When we were creating our new strategic plan, I was struck by some of the statistics on our health status in Chatham-Kent. Compared with the rest of Ontario: we smoke more, we eat fewer fruits and vegetables and we have high rates of chronic disease.
We also live in a spectacular area of the province. We have access to fresh produce, a warm climate with opportunities for recreation and a welcoming community where you can make friends and be involved.
Our new vision of “Together, Growing a Healthier Community” challenges us all to bridge the disconnect between our current health status and all that is possible for our population.
It’s one thing to believe that something is good for other people. It’s quite another when you look in the mirror. I’m a 56 year old woman with a family history of diabetes and cardiovascular disease. I’m married to a smoker with a family history of chronic disease and cancer. I realize that we are the statistics. I also know that my actions impact on how my children live their lives. That got me thinking that with 1,400 employees and 200 physicians, Chatham-Kent Health Alliance has influence over the health status of a good portion of our community. What if by making different choices at work and at home, we are healthier and we create an environment that supports others to do so too?
Now, the question is how.
Much of what is reported in the statistics on our health status as a population relates to our habits as individuals. In The Power of Habit, author Charles Duhigg quotes a Duke University study that found that “more than 40% of the actions people performed each day weren’t actual decisions, but habits.” My morning routine at home is the same every day including my six minute drive to work. This all gets disrupted when kids come home for the summer, get a job and need transportation. I decided that rather than grumbling this year, I would see this as my opportunity to walk or bike to work. To my delight, I received a “stylish” backpack for Mothers’ Day to make the trek more comfortable. I may not do it every day but I’ve come to enjoy it. It requires a bit more thought – make sure that my running shoes are by the door, check the weather the night before in case of rain and keep some deodorant at work.
The other interesting thing from Duhigg’s book is the concept of “keystone habits.” For some reason, consciously making certain changes in our lifestyle seems to trigger other new unrelated patterns. For example, when people start exercising (even once a week – yay!) they start eating better, smoke less, use credit cards less frequently and show more patience with colleagues and family. Eating dinner together as a family is linked with better homework skills and higher grades; and making your bed is correlated with better productivity, sense of well-being and sticking to a budget.
So, what are the added benefits I’ve seen of my backpack? When I walk or ride my bike I feel energized when I get to work. I often pass a neighbour or colleague along the way and it feels good just to start my day by saying “Hello!” Thanks to the YMCA’s Learn to Run a 5K, I’ve done two 5K run/walks and I kept up with my kids when hiking recently in Banff. Nothing beats two hours of uninterrupted time with teenagers! The summer also means more fresh food options available and cooking at our house is something that we enjoy doing together. I appreciate the healthy left-overs to put in the backpack for lunch or snacks at work. I’m finding with more exercise that I’m getting to bed at a more consistent time each night and so I am getting reacquainted with the stack of books that are on my bedside table. I’ve even been more attentive to the weeds in the garden. I’d say that this one action has had a positive spillover into other areas of my life for sure.
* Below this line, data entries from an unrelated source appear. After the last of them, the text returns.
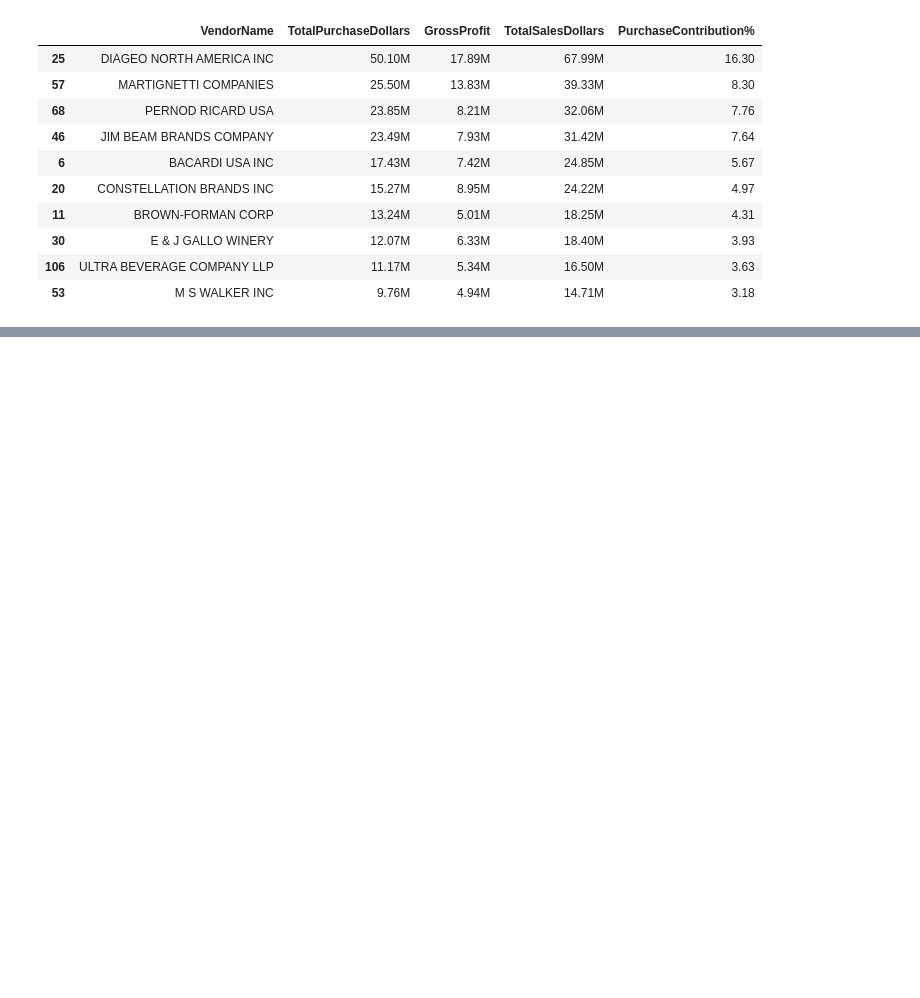
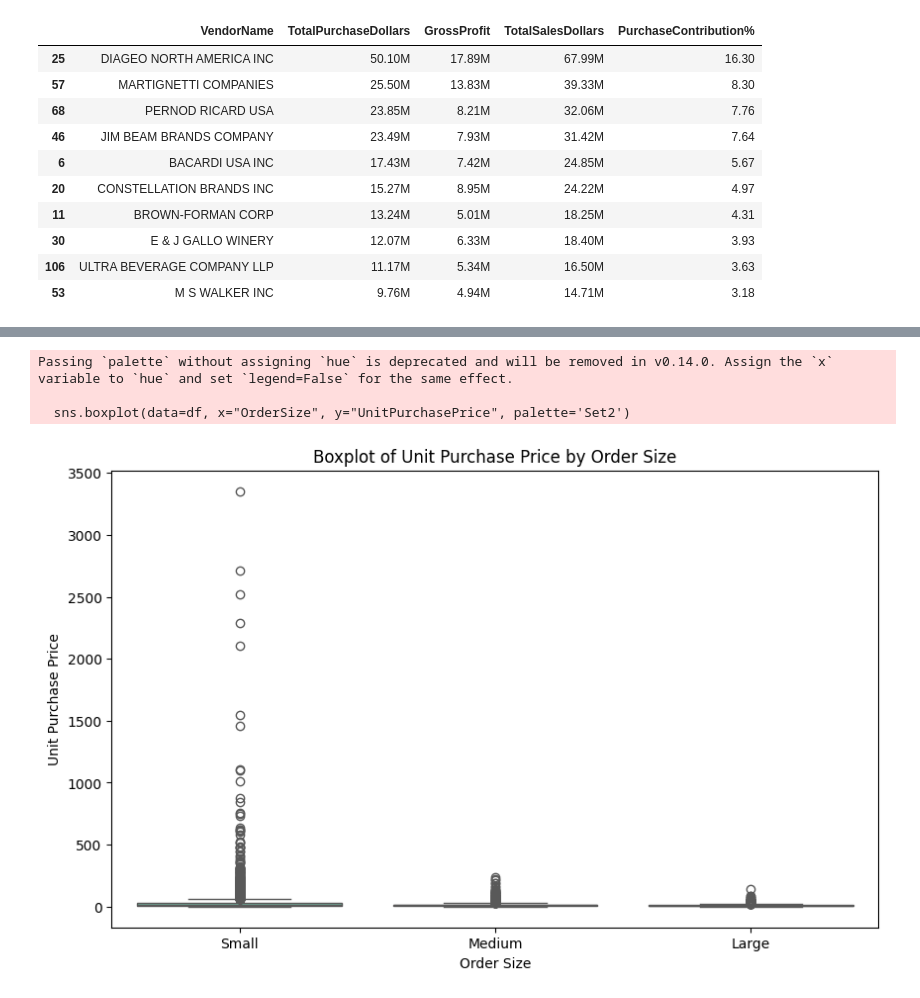
Before and after one commit to bhavsarsahil/Data_Anaylst_Practice, a Jupyter notebook: Data_Analyst_Practice/Power Bi Dashboard/Vendor Performance Analysis/Untitled.ipynb, the cells around one changed output, grey strips where cells are left out. Cells and saved outputs as stored; diff of their text form; code cells hidden in the pictures; blank space fills up the shorter version.

```diff
--- a/Data_Analyst_Practice/Power Bi Dashboard/Vendor Performance Analysis/Untitled.ipynb
+++ b/Data_Analyst_Practice/Power Bi Dashboard/Vendor Performance Analysis/Untitled.ipynb
@@ -335,0 +383,4 @@ SyntaxError: expected ':' (359269564.py, line 5)
+# %%
+df['UnitPurchasePrice'] = df['TotalPurchaseDollars'] / df['TotalPurchaseQuantity']
+# %%
+df['OrderSize'] = pd.qcut(df["TotalPurchaseQuantity"], q=3, labels=["Small", "Medium", "Large"])
@@ -335,0 +411,12 @@ SyntaxError: expected ':' (359269564.py, line 5)
+# %%
+plt.figure(figsize=(10,6))
+sns.boxplot(data=df, x="OrderSize", y="UnitPurchasePrice", palette='Set2')
+plt.title('Boxplot of Unit Purchase Price by Order Size')
+plt.xlabel('Order Size')
+plt.ylabel('Unit Purchase Price')
+plt.show()
+# %% [output]
+Passing `palette` without assigning `hue` is deprecated and will be removed in v0.14.0. Assign the `x` variable to `hue` and set `legend=False` for the same effect.
+
+  sns.boxplot(data=df, x="OrderSize", y="UnitPurchasePrice", palette='Set2')
+[figure, added]
```
Also changed, not shown: parts of 11 cells of this notebook.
At CKHA, we’re introducing some opportunities to engage in healthy habits in the workplace. Whether it is our Mindfulness Mondays, Walking Wednesdays or Farmers Market Fridays, I encourage you to think about what habits appeal to you. Maybe you can’t walk to work but you can treat yourself to parking in the Pegley lot to enjoy a stroll on nice days; maybe you choose healthy options in the cafeteria and save “Ken’s Mac & Cheese” for the occasional treat; or maybe when you’ve had a particularly stressful situation to deal with you take some time to debrief with a colleague or reflect privately. Truly, let’s grow a healthier community together. One person and one habit at a time.
Oh, and in case you think that my walking habit will be short lived, please meet the newest member of our family. Oswald, our new puppy.